In 2013 Andrew Mackenzie was appointed CEO of BHP Group (ASX:BHP). This report will, first, examine the CEO compensation levels in comparison to CEO compensation at other big companies. After that, we will consider the growth in the business. Third, we'll reflect on the total return to shareholders over three years, as a second measure of business performance. The aim of all this is to consider the appropriateness of CEO pay levels.
How Does Andrew Mackenzie's Compensation Compare With Similar Sized Companies?
Our data indicates that BHP Group is worth AU$176b, and total annual CEO compensation was reported as US$7.9m for the year to June 2019. That's actually a decrease on the year before. While we always look at total compensation first, we note that the salary component is less, at US$1.7m. We note that more than half of the total compensation is not the salary; and performance requirements may apply to this non-salary portion. We took a group of companies with market capitalizations over US$8.0b, and calculated the median CEO total compensation to be US$3.8m. Once you start looking at very large companies, you need to take a broader range, because there simply aren't that many of them.
As you can see, Andrew Mackenzie is paid more than the median CEO pay at large companies, in the same market. However, this does not necessarily mean BHP Group is paying too much. We can get a better idea of how generous the pay is by looking at the performance of the underlying business.
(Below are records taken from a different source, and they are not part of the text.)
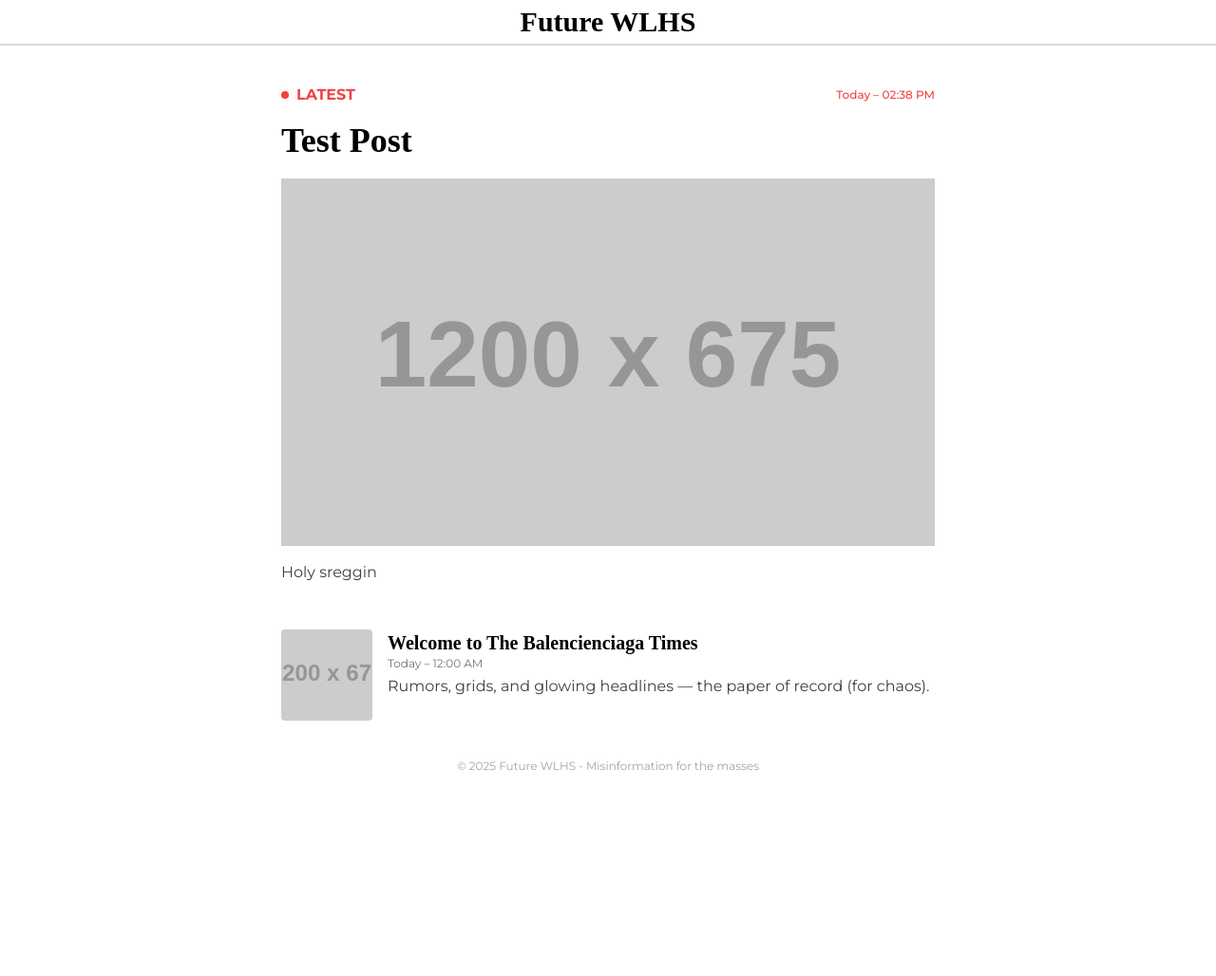
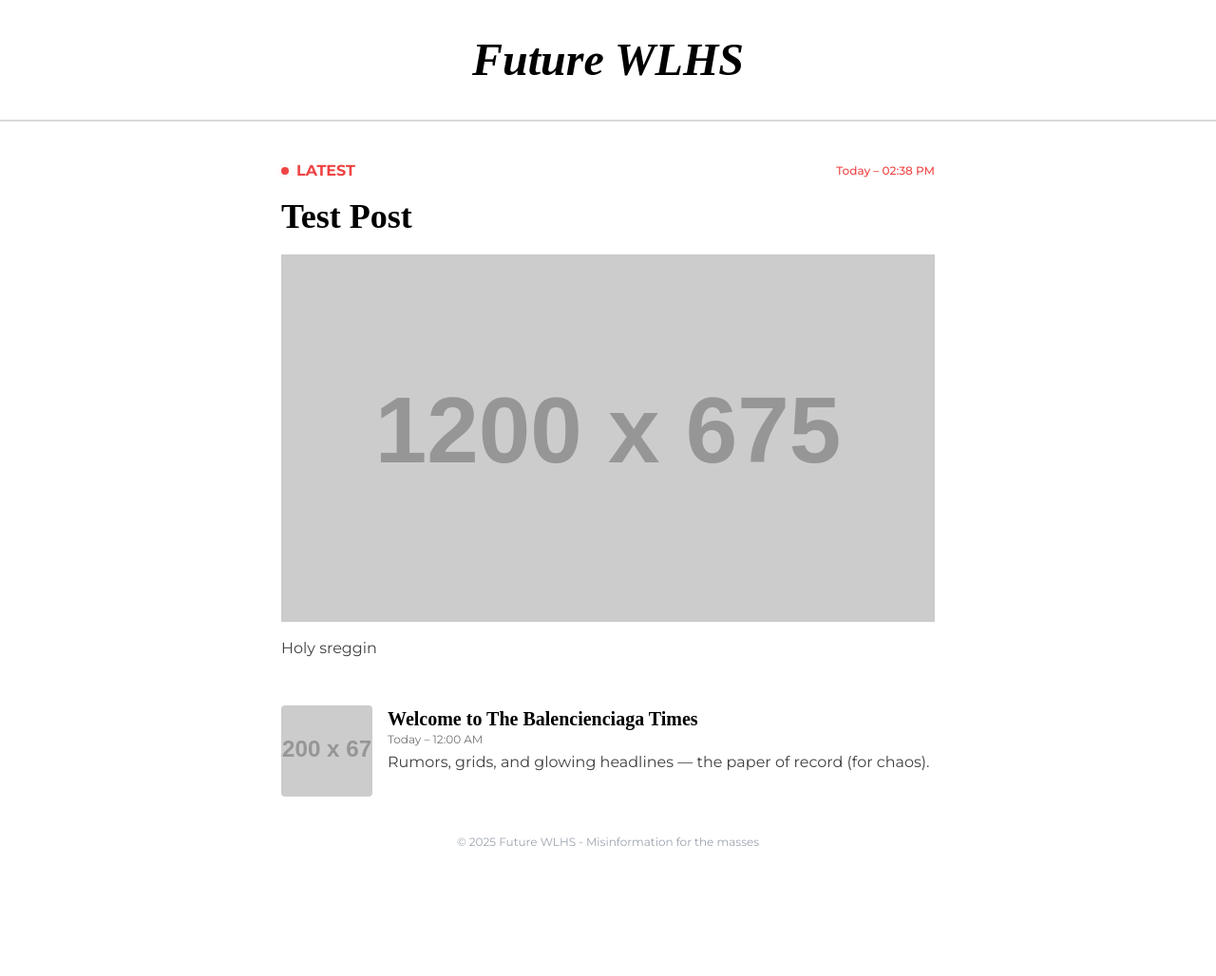
Before and after one commit to futurewlhs/futurewlhs.github.io, a Jekyll site: the page built from index.html, in a window 1280 px wide. Shown: the whole page at 95% size. Built offline with Jekyll 4.4.1, drawn with Linux system fonts in a browser that asks for light colours; nearby versions of some CDN libraries; some web fonts are replaced; before the commit the page ends 948 px from its top, so only the background shows below that.

Commit message:
Update default.html

```diff
--- a/_layouts/default.html
+++ b/_layouts/default.html
@@ -30,7 +30,7 @@
 <body class="bg-white">
 
   <!-- Header -->
-  <a href="{{ '/' | relative_url }}" class="w-full h-12 border-b-2 border-neutral-950/15 flex items-center justify-center text-center text-3xl unifrakturcook-bold">
+  <a href="{{ '/' | relative_url }}" class="w-full h-32 border-b-2 border-neutral-950/15 flex items-center justify-center text-center text-5xl dm-serif font-black italic">
     Future WLHS
   </a>
 
```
You can see, below, how CEO compensation at BHP Group has changed over time.
Is BHP Group Growing?
On average over the last three years, BHP Group has grown earnings per share (EPS) by 58% each year (using a line of best fit). It achieved revenue growth of 2.8% over the last year.
This shows that the company has improved itself over the last few years. Good news for shareholders. It's also good to see modest revenue growth, suggesting the underlying business is healthy. Shareholders might be interested in this free visualization of analyst forecasts.
Has BHP Group Been A Good Investment?
Boasting a total shareholder return of 99% over three years, BHP Group has done well by shareholders. This strong performance might mean some shareholders don't mind if the CEO were to be paid more than is normal for a company of its size.
We examined the amount BHP Group pays its CEO, and compared it to the amount paid by other large companies. As discussed above, we discovered that the company pays more than the median of that group.
However we must not forget that the EPS growth has been very strong over three years. On top of that, in the same period, returns to shareholders have been great. As a result of this good performance, the CEO remuneration may well be quite reasonable. Whatever your view on compensation, you might want to check if insiders are buying or selling BHP Group shares (free trial).
Important note: BHP Group may not be the best stock to buy. You might find something better in this list of interesting companies with high ROE and low debt.
We aim to bring you long-term focused research analysis driven by fundamental data. Note that our analysis may not factor in the latest price-sensitive company announcements or qualitative material.
If you spot an error that warrants correction, please contact the editor at firstname.lastname@example.org. This article by Simply Wall St is general in nature. It does not constitute a recommendation to buy or sell any stock, and does not take account of your objectives, or your financial situation. Simply Wall St has no position in the stocks mentioned. Thank you for reading.